Trust your instincts
If you and your baby are happy with breastfeeding, there’s no reason to introduce formula until you decide the time’s right… which could be never, if you wean him straight on to sippy cups.
Don’t bottle out
You’re his mum so if you want him to stick exclusively to breast milk, that’s your prerogative. Be aware that if you give in to your mother-in-law (or mum: blood ties don’t always guarantee empathy) on this issue, you could be setting up a precedent for her to bully you about other aspects of parenting in the future.
Get your partner on side

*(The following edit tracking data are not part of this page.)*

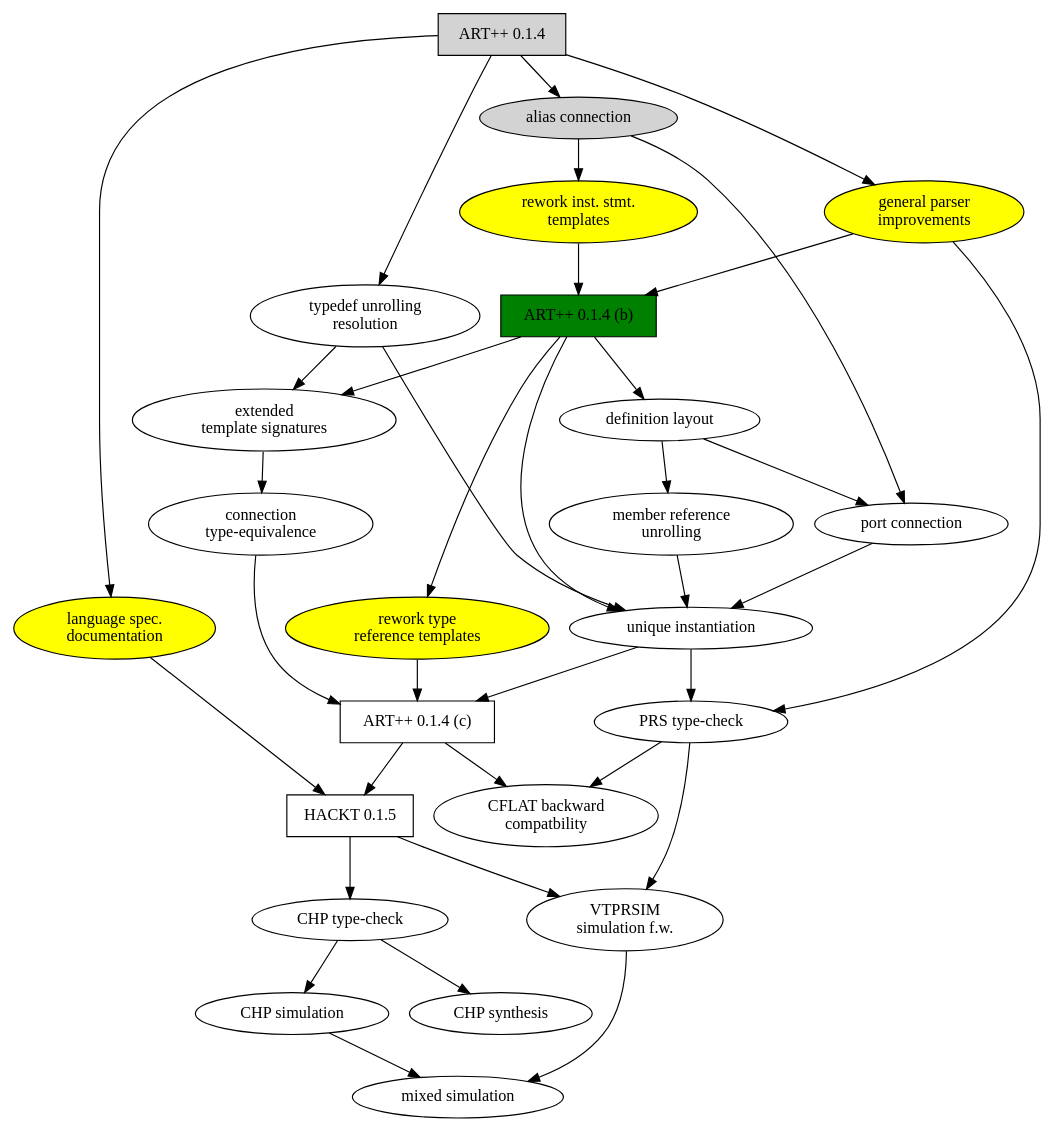
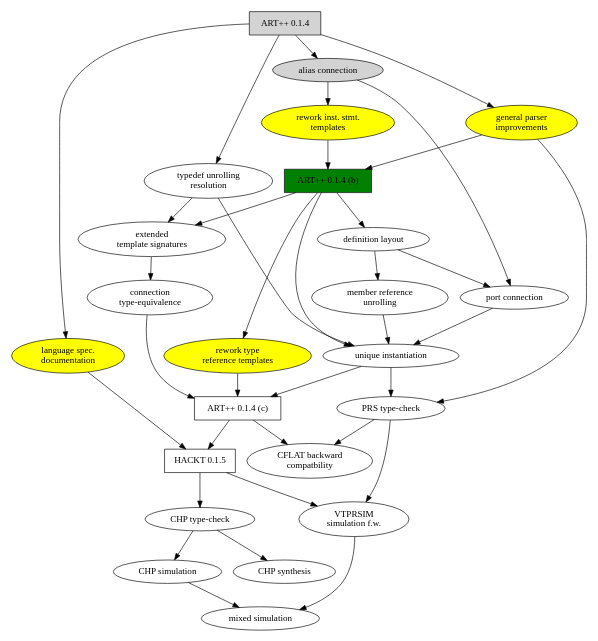
Before and after one commit to fangism/hackt: the diagram in DevelopmentPlan.dot, drawn with Graphviz.

Commit message:
drawing size, doh!

```diff
--- a/DevelopmentPlan.dot
+++ b/DevelopmentPlan.dot
@@ -1,74 +1,75 @@
 # "DevelopmentPlan.dot"
 
 digraph G {
+size="7,10";
 
 ARTXX_00_01_04		[shape=box, style=filled, label="ART++ 0.1.4"];
 ARTXX_00_01_04_b	[shape=box, style=filled, fillcolor=green, 
 				label="ART++ 0.1.4 (b)"];
 ARTXX_00_01_04_c	[shape=box, label="ART++ 0.1.4 (c)"];
 ARTXX_00_01_05		[shape=box, label="HACKT 0.1.5"];
 
 DOCS_00_01_04		[shape=ellipse, style=filled, fillcolor=yellow, 
 				label="language spec.\ndocumentation"];
 PARSER_00_01_04		[shape=ellipse, style=filled, fillcolor=yellow,
 				label="general parser\nimprovements"];
 UNIQUE_00_01_04		[shape=ellipse, label="unique instantiation"];
 ALIAS_00_01_04		[shape=ellipse, style=filled, label="alias connection"];
 PORT_00_01_04		[shape=ellipse, label="port connection"];
 MEMBER_00_01_04		[shape=ellipse, label="member reference\nunrolling"];
 TYPEDEF_00_01_04	[shape=ellipse, label="typedef unrolling\nresolution"];
 DEFLAYOUT_00_01_04	[shape=ellipse, label="definition layout"];
 INSTSTMT_00_01_04	[shape=ellipse, style=filled, fillcolor=yellow,
 				label="rework inst. stmt.\ntemplates"];
 TYPEREF_00_01_04	[shape=ellipse, style=filled, fillcolor=yellow,
 				label="rework type\nreference templates"];
 EXTTEMPLATE_00_01_04	[shape=ellipse, label="extended\ntemplate signatures"];
 CONNECTEQ_00_01_04	[shape=ellipse, label="connection\ntype-equivalence"];
 CFLAT_00_01_04		[shape=ellipse, label="CFLAT backward\ncompatbility"];
 PRS_00_01_04		[shape=ellipse, label="PRS type-check"];
 
 ARTXX_00_01_04 -> DOCS_00_01_04;
 ARTXX_00_01_04 -> PARSER_00_01_04;
 ARTXX_00_01_04 -> ALIAS_00_01_04;
 PARSER_00_01_04 -> ARTXX_00_01_04_b;
 ALIAS_00_01_04 -> PORT_00_01_04;
 PORT_00_01_04 -> UNIQUE_00_01_04;
 MEMBER_00_01_04 -> UNIQUE_00_01_04;
 UNIQUE_00_01_04 -> ARTXX_00_01_04_c;
 ARTXX_00_01_04_b -> DEFLAYOUT_00_01_04;
 EXTTEMPLATE_00_01_04 -> CONNECTEQ_00_01_04;
 ARTXX_00_01_04 -> TYPEDEF_00_01_04;
 DEFLAYOUT_00_01_04 -> MEMBER_00_01_04;
 DEFLAYOUT_00_01_04 -> PORT_00_01_04;
 ALIAS_00_01_04 -> INSTSTMT_00_01_04;
 INSTSTMT_00_01_04 -> ARTXX_00_01_04_b;
 ARTXX_00_01_04_b -> EXTTEMPLATE_00_01_04;
 ARTXX_00_01_04_b -> TYPEREF_00_01_04;
 TYPEREF_00_01_04 -> ARTXX_00_01_04_c;
 TYPEDEF_00_01_04 -> UNIQUE_00_01_04;
 TYPEDEF_00_01_04 -> EXTTEMPLATE_00_01_04;
 ARTXX_00_01_04_b -> UNIQUE_00_01_04;
 PARSER_00_01_04 -> PRS_00_01_04;
 UNIQUE_00_01_04 -> PRS_00_01_04;
 
 ARTXX_00_01_04_c -> ARTXX_00_01_05;
 PRS_00_01_04 -> CFLAT_00_01_04;
 ARTXX_00_01_04_c -> CFLAT_00_01_04;
 CONNECTEQ_00_01_04 -> ARTXX_00_01_04_c;
 DOCS_00_01_04 -> ARTXX_00_01_05;
 
 CHP_00_01_05		[shape=ellipse, label="CHP type-check"];
 CHPSYNTH_00_01_05	[shape=ellipse, label="CHP synthesis"];
 CHPSIM_00_01_05		[shape=ellipse, label="CHP simulation"];
 VTPRSIM_00_01_05	[shape=ellipse, label="VTPRSIM\nsimulation f.w."];
 MIXSIM_00_01_05		[shape=ellipse, label="mixed simulation"];
 
 ARTXX_00_01_05 -> CHP_00_01_05;
 CHP_00_01_05 -> CHPSYNTH_00_01_05;
 CHP_00_01_05 -> CHPSIM_00_01_05;
 PRS_00_01_04 -> VTPRSIM_00_01_05;
 ARTXX_00_01_05 -> VTPRSIM_00_01_05;
 VTPRSIM_00_01_05 -> MIXSIM_00_01_05;
 CHPSIM_00_01_05 -> MIXSIM_00_01_05;
 
 }
```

Giving your baby a bottle could adversely affect breastfeeding: some infants prefer the faster flow of milk from a fake teat and may reject the breast in favour of the bottle. Make sure that your partner is fully supportive of your decision to exclusively breastfeed, and will back you up when his mother tries to intervene.

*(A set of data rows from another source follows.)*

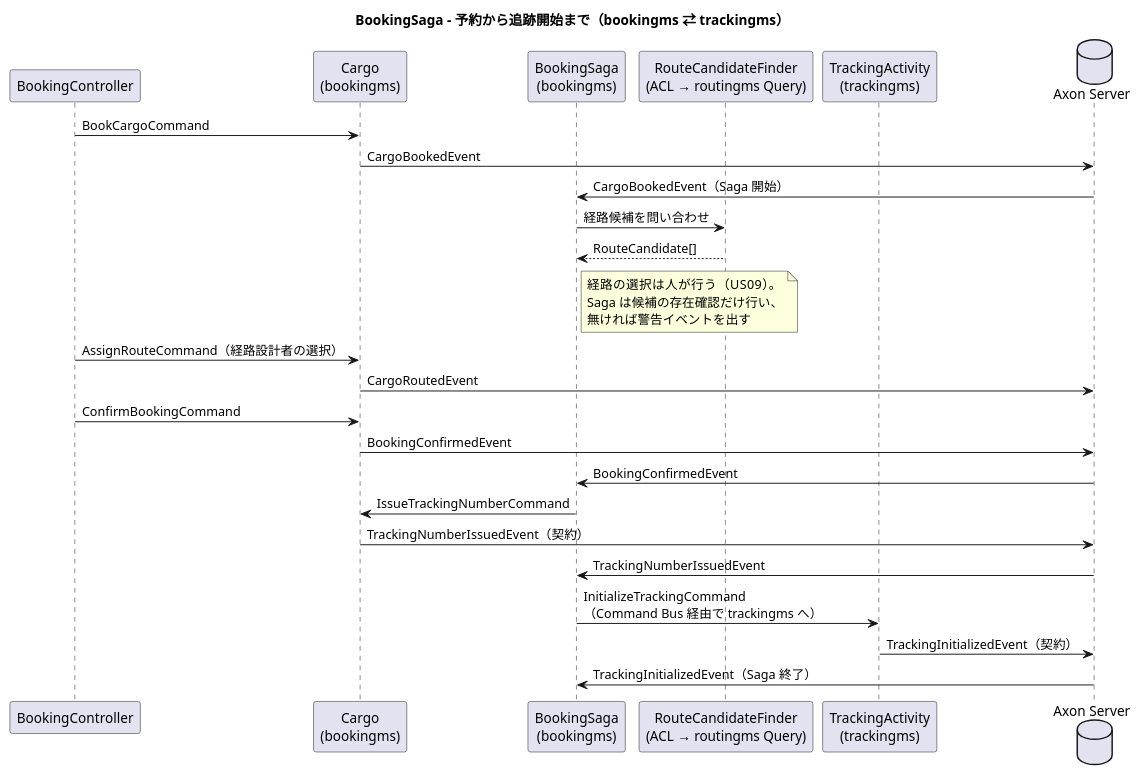
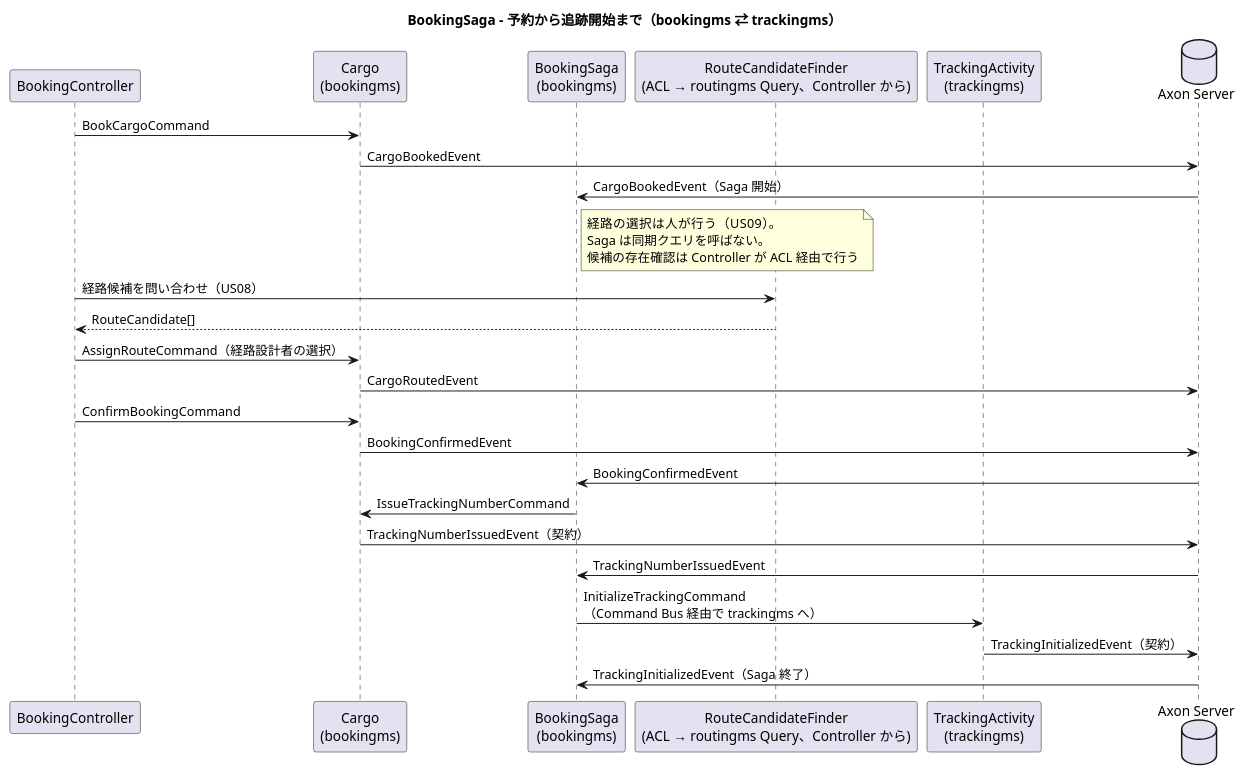
Before and after one commit to k2works/case-study-cargo-tracker: the fifth of 5 diagrams in docs/design/cargo-tracker/architecture_backend.md, drawn with PlantUML. The commit also changed other lines of this file and 18 other files, not shown here.

````diff
--- a/docs/design/cargo-tracker/architecture_backend.md
+++ b/docs/design/cargo-tracker/architecture_backend.md
@@ -650,30 +739,30 @@
 ```plantuml
 @startuml
 title BookingSaga - 予約から追跡開始まで（bookingms ⇄ trackingms）
 
 participant "BookingController" as ctrl
 participant "Cargo\n(bookingms)" as cargo
 participant "BookingSaga\n(bookingms)" as saga
-participant "RouteCandidateFinder\n(ACL → routingms Query)" as acl
+participant "RouteCandidateFinder\n(ACL → routingms Query、Controller から)" as acl
 participant "TrackingActivity\n(trackingms)" as tracking
 database "Axon Server" as es
 
 ctrl -> cargo : BookCargoCommand
 cargo -> es : CargoBookedEvent
 es -> saga : CargoBookedEvent（Saga 開始）
-saga -> acl : 経路候補を問い合わせ
-acl --> saga : RouteCandidate[]
-note right of saga : 経路の選択は人が行う（US09）。\nSaga は候補の存在確認だけ行い、\n無ければ警告イベントを出す
+note right of saga : 経路の選択は人が行う（US09）。\nSaga は同期クエリを呼ばない。\n候補の存在確認は Controller が ACL 経由で行う
+ctrl -> acl : 経路候補を問い合わせ（US08）
+acl --> ctrl : RouteCandidate[]
 ctrl -> cargo : AssignRouteCommand（経路設計者の選択）
 cargo -> es : CargoRoutedEvent
 ctrl -> cargo : ConfirmBookingCommand
 cargo -> es : BookingConfirmedEvent
 es -> saga : BookingConfirmedEvent
 saga -> cargo : IssueTrackingNumberCommand
 cargo -> es : TrackingNumberIssuedEvent（契約）
 es -> saga : TrackingNumberIssuedEvent
 saga -> tracking : InitializeTrackingCommand\n（Command Bus 経由で trackingms へ）
 tracking -> es : TrackingInitializedEvent（契約）
 es -> saga : TrackingInitializedEvent（Saga 終了）
 @enduml
 ```
````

Present her with the facts
Even your out-laws can’t argue with hard science:
- Breastfeeding is best for you and your baby, for many health and emotional reasons. According to the World Health Organisation, babies should be exclusively breastfed until six months, then continue to breastfeed while they’re being weaned on to solids, until up to two years and beyond.
- Explain the advantages of breastfeeding to your mother-in-law: it’s free, portable, doesn’t involve sterilising and is always on tap at the right temperature, even in the middle of the night. Plus it enhances the bond between you and your baby.
Mother knows best
Think before you shriek: next time your mother-in-law butts in, consider the following responses:
‘Formula was good enough for my son so it’s good enough for yours.’
‘I know how much you love your grandson and you wouldn’t want him to have anything but the best: medical opinion has changed and now all experts accept that breast milk is superior to formula.’
‘If you give him a bottle, he’ll sleep through the night.’
‘I’m happy to feed him if he wakes, because I’m committed to breastfeeding for as long as we both want to continue.’
‘Now he’s a year old, it’s time that baby was weaned off the breast.’
‘Well, he’s having solids as well as breast milk, but we both love the closeness of breastfeeding and it’s still good for his health.’
Now tell us what worked for you…
Have you had to argue your case for breastfeeding? How did you deal with an interfering mother-in-law?